(Web page revision data)
■ ■ ■ ■ ■
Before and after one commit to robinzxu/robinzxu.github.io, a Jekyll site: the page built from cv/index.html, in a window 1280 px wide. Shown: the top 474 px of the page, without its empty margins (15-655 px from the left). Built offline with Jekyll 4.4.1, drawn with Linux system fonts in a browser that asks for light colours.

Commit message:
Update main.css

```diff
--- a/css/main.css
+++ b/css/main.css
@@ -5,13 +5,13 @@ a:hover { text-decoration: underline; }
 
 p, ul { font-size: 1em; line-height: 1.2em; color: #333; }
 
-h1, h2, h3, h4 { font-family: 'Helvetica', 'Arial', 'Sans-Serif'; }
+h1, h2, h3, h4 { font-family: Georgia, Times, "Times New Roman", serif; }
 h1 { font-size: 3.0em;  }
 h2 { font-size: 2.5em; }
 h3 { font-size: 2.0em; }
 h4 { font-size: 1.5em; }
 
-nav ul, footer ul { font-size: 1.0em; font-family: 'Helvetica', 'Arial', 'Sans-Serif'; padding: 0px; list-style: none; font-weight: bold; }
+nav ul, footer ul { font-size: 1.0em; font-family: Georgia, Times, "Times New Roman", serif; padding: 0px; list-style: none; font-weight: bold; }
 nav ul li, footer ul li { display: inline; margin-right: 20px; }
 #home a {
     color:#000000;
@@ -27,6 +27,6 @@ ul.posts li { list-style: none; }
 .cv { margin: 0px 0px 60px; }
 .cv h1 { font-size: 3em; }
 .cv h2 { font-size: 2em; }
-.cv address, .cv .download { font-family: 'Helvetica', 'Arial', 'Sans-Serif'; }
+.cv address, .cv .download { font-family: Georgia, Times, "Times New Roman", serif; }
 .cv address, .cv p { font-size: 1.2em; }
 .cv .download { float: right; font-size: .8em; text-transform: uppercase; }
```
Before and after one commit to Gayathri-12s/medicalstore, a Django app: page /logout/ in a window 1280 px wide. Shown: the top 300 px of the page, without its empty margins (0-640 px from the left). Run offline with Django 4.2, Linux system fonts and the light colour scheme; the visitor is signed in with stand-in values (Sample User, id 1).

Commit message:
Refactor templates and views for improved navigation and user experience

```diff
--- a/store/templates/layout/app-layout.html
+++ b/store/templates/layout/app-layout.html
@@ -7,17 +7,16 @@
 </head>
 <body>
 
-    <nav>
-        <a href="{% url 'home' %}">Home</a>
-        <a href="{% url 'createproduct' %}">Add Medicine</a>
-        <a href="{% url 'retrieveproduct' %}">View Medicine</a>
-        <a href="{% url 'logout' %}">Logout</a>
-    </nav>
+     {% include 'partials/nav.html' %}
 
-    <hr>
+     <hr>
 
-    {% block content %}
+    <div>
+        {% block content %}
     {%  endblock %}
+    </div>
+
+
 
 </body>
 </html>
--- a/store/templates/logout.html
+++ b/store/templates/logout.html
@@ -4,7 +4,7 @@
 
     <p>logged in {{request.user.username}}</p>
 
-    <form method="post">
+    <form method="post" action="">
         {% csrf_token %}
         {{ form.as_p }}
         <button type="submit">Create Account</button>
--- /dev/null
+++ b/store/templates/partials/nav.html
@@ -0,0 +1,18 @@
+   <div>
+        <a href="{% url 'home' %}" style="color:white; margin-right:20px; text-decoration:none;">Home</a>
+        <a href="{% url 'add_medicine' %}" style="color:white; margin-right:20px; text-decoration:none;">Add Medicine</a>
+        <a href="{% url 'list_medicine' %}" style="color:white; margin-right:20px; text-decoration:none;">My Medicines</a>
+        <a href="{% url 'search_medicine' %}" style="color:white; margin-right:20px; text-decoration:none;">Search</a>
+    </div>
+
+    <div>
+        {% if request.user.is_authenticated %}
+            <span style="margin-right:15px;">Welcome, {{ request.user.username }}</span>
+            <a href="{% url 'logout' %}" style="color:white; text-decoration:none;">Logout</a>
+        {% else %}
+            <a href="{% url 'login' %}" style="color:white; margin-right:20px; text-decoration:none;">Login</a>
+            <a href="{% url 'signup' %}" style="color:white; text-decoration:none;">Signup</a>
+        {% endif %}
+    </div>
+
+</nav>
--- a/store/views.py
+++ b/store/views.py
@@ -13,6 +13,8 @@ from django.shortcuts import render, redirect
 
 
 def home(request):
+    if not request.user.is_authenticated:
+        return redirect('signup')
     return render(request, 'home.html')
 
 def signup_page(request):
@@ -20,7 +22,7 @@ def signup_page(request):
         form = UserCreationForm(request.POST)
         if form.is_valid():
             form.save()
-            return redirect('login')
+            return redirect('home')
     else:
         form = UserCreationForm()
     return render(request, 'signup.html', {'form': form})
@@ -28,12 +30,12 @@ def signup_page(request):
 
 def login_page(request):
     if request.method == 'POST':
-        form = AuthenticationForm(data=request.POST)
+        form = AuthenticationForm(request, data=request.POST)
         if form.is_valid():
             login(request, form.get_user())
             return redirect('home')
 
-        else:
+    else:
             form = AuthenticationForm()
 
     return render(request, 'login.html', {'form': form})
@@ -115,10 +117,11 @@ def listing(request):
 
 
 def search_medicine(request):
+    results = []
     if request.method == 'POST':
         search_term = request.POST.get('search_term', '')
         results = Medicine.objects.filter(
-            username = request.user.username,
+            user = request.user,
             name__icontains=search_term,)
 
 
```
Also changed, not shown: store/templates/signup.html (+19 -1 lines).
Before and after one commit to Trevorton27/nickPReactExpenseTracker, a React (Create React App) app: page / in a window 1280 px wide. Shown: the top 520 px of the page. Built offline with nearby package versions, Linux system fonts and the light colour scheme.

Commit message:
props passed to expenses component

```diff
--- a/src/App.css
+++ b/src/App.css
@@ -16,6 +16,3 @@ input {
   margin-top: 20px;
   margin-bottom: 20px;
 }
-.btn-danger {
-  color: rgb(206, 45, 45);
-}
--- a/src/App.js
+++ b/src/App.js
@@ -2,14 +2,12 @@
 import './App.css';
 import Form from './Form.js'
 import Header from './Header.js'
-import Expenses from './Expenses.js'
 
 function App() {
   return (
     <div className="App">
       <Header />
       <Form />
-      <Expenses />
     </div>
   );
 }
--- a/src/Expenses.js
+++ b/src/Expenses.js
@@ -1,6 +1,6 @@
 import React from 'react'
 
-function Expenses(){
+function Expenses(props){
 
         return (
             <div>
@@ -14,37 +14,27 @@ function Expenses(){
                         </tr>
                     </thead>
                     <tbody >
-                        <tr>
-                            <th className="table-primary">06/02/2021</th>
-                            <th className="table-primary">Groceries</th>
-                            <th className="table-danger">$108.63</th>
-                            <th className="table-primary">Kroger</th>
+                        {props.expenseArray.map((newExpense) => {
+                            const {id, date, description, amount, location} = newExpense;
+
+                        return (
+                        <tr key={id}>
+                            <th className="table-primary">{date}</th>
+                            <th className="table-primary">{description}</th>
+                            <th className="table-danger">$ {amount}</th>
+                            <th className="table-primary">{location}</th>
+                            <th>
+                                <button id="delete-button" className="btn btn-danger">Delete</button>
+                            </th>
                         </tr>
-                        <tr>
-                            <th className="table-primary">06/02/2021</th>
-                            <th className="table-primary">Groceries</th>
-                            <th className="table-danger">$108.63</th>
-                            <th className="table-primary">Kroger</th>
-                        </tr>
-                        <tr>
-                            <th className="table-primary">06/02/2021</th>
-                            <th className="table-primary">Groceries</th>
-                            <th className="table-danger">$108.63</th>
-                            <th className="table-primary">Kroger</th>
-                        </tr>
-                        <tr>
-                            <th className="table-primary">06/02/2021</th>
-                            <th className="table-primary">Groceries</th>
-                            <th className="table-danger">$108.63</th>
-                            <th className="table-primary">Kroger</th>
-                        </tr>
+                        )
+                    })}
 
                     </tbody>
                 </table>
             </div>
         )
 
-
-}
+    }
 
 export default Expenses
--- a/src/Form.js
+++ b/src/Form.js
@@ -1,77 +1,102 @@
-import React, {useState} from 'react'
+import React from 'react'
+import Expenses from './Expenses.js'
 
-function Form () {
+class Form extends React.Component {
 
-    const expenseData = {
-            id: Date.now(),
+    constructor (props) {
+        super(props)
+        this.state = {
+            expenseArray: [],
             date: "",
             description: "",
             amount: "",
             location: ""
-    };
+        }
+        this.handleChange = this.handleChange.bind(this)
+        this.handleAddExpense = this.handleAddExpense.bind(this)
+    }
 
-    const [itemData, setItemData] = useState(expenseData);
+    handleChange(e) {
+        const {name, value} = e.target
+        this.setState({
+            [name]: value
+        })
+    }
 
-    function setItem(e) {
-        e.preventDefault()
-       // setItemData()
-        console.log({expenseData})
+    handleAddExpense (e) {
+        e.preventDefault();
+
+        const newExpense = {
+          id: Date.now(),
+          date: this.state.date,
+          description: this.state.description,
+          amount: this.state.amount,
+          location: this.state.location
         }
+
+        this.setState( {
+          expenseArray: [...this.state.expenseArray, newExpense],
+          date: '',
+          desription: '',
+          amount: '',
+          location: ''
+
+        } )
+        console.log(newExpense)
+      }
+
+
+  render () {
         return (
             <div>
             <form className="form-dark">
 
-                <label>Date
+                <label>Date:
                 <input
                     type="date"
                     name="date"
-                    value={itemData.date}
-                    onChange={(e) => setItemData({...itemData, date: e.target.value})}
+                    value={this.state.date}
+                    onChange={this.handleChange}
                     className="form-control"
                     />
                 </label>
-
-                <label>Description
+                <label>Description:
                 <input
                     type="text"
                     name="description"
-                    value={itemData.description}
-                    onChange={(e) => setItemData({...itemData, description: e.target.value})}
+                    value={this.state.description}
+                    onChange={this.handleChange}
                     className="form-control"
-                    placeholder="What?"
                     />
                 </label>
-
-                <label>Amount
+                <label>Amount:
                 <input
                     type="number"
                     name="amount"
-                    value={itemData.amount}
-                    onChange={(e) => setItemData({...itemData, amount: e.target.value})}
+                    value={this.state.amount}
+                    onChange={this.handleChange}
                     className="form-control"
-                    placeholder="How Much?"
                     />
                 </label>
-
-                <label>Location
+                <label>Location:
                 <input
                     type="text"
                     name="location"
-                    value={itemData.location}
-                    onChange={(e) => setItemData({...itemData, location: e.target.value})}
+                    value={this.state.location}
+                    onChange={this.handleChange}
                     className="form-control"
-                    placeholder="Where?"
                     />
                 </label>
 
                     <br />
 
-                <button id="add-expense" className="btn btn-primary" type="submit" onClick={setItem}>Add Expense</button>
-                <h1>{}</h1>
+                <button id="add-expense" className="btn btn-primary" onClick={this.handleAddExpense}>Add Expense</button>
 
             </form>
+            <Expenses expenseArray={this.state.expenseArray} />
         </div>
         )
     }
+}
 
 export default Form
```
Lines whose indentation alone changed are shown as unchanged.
■ ■ ■ ■ ■
* _What the task asks_:
Each line in the records that carries "return" must be copied out.

* _Solution_:
+        return redirect('signup')
     return render(request, 'home.html')
-            return redirect('login')
+            return redirect('home')
     return render(request, 'signup.html', {'form': form})
             return redirect('home')
     return render(request, 'login.html', {'form': form})
   return (
         return (
+                        return (
         return (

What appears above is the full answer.